Our suburban snowflakes aren’t any smarter, they just have higher GPAs

Let’s add this to the mountain of evidence that suggests our nation’s suburban high schools are rewarding mediocrity. A new study by two researchers and reported here by USA Today indicates that teachers are increasingly handing out easy As to high school students who don’t deserve those high grades — and are learning less than they were two decades ago. The… Read more →

Still a skeptic: Schooling Sec. DeVos on teacher retention and Black educators’ ‘invisible tax’
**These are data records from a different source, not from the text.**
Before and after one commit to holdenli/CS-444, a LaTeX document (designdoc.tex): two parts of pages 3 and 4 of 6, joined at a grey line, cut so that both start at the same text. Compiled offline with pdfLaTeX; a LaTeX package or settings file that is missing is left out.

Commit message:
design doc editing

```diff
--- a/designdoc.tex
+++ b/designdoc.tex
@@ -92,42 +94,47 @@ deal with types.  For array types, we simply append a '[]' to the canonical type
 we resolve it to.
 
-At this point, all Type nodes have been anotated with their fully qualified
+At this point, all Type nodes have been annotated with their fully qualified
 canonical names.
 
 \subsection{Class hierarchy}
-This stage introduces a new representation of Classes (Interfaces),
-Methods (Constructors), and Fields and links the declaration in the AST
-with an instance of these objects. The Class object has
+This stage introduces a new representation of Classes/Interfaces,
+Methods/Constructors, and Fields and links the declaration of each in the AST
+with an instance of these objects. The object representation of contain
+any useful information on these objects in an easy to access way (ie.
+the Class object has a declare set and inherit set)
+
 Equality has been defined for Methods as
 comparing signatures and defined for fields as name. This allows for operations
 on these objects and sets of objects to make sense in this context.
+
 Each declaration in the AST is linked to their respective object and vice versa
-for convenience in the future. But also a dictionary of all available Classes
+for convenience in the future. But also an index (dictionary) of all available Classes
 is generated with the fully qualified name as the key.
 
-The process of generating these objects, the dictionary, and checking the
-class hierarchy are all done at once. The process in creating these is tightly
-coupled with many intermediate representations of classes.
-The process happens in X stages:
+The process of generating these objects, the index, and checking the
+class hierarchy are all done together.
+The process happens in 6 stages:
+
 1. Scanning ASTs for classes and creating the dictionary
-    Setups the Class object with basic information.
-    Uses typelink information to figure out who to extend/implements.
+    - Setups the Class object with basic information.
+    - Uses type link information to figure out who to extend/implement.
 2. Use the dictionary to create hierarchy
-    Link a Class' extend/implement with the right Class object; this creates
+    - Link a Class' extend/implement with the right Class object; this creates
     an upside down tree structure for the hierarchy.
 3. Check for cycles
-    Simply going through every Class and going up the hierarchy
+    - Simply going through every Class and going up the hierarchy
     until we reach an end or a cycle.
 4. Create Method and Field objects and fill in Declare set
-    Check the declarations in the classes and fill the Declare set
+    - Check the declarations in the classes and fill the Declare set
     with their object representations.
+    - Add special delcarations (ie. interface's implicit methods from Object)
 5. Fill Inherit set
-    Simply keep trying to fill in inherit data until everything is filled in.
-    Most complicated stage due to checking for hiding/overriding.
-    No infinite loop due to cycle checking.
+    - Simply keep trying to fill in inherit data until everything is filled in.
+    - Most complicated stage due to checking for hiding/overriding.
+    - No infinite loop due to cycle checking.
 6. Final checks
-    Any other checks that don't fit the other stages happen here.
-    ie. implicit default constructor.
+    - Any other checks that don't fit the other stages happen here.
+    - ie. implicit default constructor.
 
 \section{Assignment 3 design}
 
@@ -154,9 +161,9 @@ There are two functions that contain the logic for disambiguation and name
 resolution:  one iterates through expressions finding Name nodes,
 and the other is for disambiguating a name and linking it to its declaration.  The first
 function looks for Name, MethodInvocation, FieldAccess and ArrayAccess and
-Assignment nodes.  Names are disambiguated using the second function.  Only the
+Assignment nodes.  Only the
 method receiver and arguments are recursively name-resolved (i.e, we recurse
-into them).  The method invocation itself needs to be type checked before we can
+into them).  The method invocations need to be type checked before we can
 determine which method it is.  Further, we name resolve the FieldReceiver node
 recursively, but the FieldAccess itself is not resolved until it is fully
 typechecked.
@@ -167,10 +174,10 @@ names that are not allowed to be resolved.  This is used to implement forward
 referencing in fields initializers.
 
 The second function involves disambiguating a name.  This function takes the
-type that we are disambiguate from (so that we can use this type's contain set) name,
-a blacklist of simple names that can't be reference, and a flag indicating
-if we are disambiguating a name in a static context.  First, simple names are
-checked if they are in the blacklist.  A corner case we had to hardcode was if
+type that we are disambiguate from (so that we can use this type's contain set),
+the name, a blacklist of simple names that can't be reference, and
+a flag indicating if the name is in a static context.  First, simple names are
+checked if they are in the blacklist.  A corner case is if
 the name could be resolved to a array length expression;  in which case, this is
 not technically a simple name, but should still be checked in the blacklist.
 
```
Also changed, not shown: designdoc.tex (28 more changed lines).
A former North Carolina Teacher of the Year, James Ford recently joined a small group of accomplished educators to meet with Education Secretary Betsy DeVos and talk about teacher retention. An education activist and nonprofit program director, Ford has been a frequent critic of the administration and DeVos’ appointment. He writes here about his experience here at the meeting. As I arrived at… Read more →

Top Ten: What teachers do that drive students crazy
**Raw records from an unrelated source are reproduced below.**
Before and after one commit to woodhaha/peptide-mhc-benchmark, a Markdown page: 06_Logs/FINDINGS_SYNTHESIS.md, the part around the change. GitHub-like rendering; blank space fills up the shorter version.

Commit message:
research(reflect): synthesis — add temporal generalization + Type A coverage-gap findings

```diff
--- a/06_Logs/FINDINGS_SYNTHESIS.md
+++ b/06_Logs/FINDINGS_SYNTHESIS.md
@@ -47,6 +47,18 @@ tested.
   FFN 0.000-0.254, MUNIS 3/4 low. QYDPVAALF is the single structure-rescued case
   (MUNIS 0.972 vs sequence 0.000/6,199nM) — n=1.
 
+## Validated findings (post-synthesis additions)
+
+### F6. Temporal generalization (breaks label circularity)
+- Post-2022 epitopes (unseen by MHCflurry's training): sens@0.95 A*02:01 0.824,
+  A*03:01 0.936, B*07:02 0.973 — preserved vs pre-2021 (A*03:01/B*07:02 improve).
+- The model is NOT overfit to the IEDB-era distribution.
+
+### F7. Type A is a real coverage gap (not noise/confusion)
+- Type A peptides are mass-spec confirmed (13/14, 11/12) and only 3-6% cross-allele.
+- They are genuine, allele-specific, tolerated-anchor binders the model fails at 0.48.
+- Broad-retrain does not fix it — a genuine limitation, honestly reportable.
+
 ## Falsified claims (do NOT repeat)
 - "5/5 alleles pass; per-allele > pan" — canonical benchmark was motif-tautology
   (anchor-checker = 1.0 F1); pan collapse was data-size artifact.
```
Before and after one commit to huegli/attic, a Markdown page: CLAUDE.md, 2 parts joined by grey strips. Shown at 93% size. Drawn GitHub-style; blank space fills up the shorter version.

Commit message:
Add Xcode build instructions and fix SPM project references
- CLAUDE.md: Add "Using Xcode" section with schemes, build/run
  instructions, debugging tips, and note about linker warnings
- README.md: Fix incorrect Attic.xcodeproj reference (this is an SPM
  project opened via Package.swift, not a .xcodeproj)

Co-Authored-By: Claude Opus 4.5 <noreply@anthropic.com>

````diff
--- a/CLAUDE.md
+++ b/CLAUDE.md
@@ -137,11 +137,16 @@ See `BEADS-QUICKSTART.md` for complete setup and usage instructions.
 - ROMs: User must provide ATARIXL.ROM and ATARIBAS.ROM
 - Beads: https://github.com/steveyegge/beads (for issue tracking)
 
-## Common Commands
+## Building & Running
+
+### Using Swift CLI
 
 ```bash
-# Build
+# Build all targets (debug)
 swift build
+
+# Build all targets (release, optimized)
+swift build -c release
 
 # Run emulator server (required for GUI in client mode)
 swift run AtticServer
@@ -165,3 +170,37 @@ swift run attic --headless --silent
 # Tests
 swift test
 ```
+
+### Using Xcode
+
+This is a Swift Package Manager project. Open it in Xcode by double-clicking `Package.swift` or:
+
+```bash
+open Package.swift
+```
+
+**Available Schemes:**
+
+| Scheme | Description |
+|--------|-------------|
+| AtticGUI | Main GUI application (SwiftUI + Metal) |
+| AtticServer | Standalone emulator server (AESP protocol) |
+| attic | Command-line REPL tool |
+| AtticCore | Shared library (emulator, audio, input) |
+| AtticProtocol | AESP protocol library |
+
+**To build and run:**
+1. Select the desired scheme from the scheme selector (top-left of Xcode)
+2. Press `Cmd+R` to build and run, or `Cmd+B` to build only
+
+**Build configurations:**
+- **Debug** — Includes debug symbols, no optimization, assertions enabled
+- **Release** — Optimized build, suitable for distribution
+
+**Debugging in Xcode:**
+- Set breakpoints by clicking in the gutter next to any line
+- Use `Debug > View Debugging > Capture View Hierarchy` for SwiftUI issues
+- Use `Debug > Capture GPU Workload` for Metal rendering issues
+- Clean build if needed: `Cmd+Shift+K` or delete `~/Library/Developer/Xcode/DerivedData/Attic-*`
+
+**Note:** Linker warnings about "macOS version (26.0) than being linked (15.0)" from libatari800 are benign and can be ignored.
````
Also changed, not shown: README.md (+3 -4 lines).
We’re in the heart of summer, a time when teachers are knee deep in professional training and contemplating how to improve their practice for a new school year. One piece of homework I’d love to assign is an eminently practical list of tips offered by a teacher writing for the Center for Teaching Quality called “Five Things Teachers Do That… Read more →

How rural schools can inspire students to value their small towns–not just flee them
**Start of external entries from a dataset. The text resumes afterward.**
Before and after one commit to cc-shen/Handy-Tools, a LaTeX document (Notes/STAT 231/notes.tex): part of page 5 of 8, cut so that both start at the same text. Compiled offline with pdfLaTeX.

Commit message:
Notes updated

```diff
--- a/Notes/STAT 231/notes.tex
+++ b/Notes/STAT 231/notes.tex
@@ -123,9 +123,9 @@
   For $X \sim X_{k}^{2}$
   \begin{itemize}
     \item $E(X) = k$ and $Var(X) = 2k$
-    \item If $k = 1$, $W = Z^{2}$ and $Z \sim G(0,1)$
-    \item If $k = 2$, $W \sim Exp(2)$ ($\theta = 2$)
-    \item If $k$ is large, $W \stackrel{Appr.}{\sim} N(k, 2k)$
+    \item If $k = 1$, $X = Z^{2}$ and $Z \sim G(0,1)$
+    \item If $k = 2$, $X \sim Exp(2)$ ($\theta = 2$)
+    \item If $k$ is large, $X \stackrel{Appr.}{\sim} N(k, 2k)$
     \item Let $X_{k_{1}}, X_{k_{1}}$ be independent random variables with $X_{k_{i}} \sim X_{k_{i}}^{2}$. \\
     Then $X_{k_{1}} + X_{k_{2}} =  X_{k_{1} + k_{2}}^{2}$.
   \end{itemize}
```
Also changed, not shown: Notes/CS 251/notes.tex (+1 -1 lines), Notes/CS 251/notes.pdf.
This is an interview with Gary Funk, the founding Director of Rural Schools Collaborative, based in Cambridge, Wisconsin. The interview was conducted by Ryan Fowler of TNTP. A longer version of this post appeared on the TNTP blog.  Q: Can you talk about your background in rural education, and how you got involved with Rural Schools Collaborative? A: I began as an elementary school… Read more →

As I leave my suburban school, lessons I’ve learned on what makes or breaks a principal

So many say that the principalship is the hardest job in education…and I couldn’t agree more. Being the inspiration, visionary, coach, sounding board, disciplinarian, advocate, negotiator, face and voice of the school is a tall order. I have left out so many other technical aspects of the job like building management, finances, marketing, recruitment, Human Resources, and local politics. And… Read more →

We need a new model for U.S. high schools, but are European apprenticeships the way to go?

The much-admired German apprenticeship system “relies on a very stratified education system along with regulated and heavily unionized labor markets,” writes Eric Hanushek in Education Next. Furthermore, it produces narrowly trained workers who aren’t prepared for changing work demands. Half of all German youth participate in their vocational and apprenticeship system, which itself builds upon school tracking that occurs in the 4th  grade. The… Read more →

%d bloggers like this: